Nicolo Paganini, composer and exceptionally talented violinist, deceiving all the technical difficulties and pulling from his instrument extraordinary sounds, made triumphant travels in Europe. Everywhere he amazed the crowds with his thinness, his paleness, the fulgurance of his glance, his frequent extravagances. Invited in Nice by Count de Cessole, one of his admirers, in 1836, he gave three concerts, at the last moment he demanded that the prices were quadrupled. In 1840, sick and pursued by French justice for a nasty financial business, he was back in Nice to escape the pursuits and to restore his health. Count de Cessole provided him with an apartment situated number 23 of the current rue de la Prefecture, at that time rue du Gouvernement. But the tuberculous laryngitis which the artist suffered from got worse. He felt death come and Abbot Caffarelli, the priest of Sainte-Réparate, was called to confess the dying man who had never been very inclined on his religious duties. The confessor, having pronounced a word considered unfortunate by Paganini, was thrown out. Therefore, Paganini died on May 27, 1840 without having received the last sacraments. For this reason, the bishop of Nice, Mgr. Galvano *, forbade his burial in a Christian cemetery. Count de Cessole made embalm the corpse and hid the coffin in one of his properties.
The remains of Paganini knew an extraordinary wandering. The main places were point Saint Hospice, Villefranche, Genoa, before a definitive funeral in Parma in 1876, the deceased being finally rehabilitated by the Church.
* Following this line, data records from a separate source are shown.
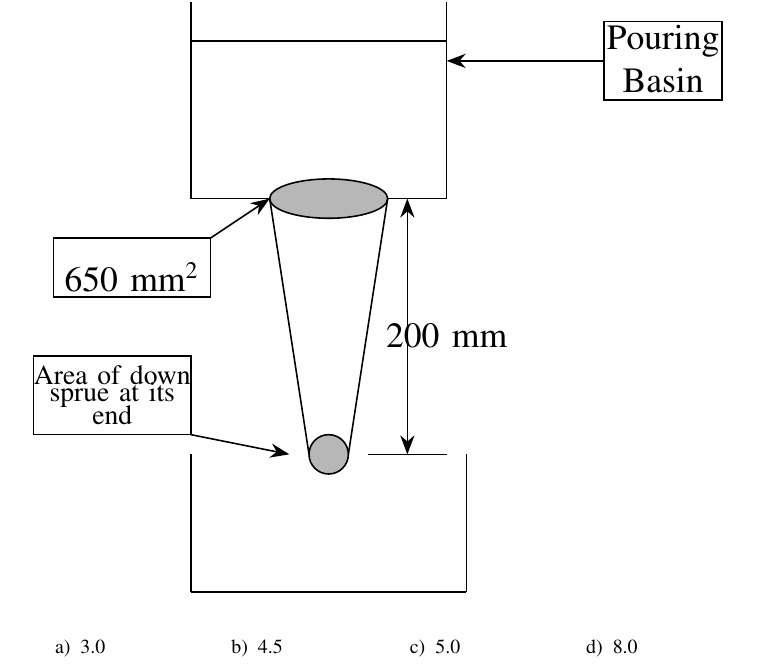
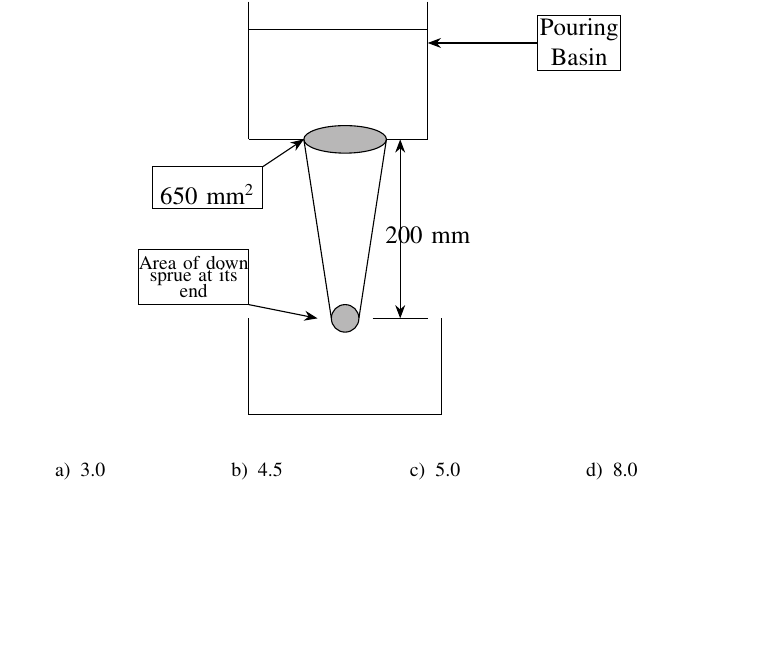
Before and after one commit to abhijeetakiith/EE1030, a LaTeX paper (gateassign1/main.tex): part of page 4 of 5 before the commit and part of page 4 of 4 after it, cut so that both start at the same text, the shorter picture padded with empty space. Compiled offline with pdfLaTeX.

Commit message:
gateassign1

```diff
--- a/gateassign1/main.tex
+++ b/gateassign1/main.tex
@@ -253,7 +253,7 @@
     \item A $200$ mm long down sprue has an area of cross-section of $650$ $mm^2$ where the pouring basin meets the down sprue (i.e. at the beginning of the down sprue). A constant head of molten metal is maintained by the pouring basin. The molten metal flow rate is $6.5 \times 10^5$ $mm^{3}/s$. Considering the end of down sprue to be open to atmosphere and an acceleration due to gravity of $10^4$ $mm/s^2$, the area of the down sprue in $mm^2$ at its end (avoiding aspirat effect) should be
     \begin{figure}[!ht]
 \centering
-\resizebox{1\textwidth}{!}{%
+\resizebox{0.7\textwidth}{!}{%
 \begin{circuitikz}[scale=0.7]
 \tikzstyle{every node}=[font=\normalsize]
 
```
Also changed, not shown: gateassign1/main.pdf, 2 other files.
Guy de Maupassant, evoking Paganini's posthumous odyssey, noted: " The adventure deserves the life of this brilliant and macabre artist, who was supposed to be possessed by the devil, with strange look, body, face, whose superhuman talent and prodigious thinness made him appear a figure of legend, a sort of character of Hoffmann " (On the water).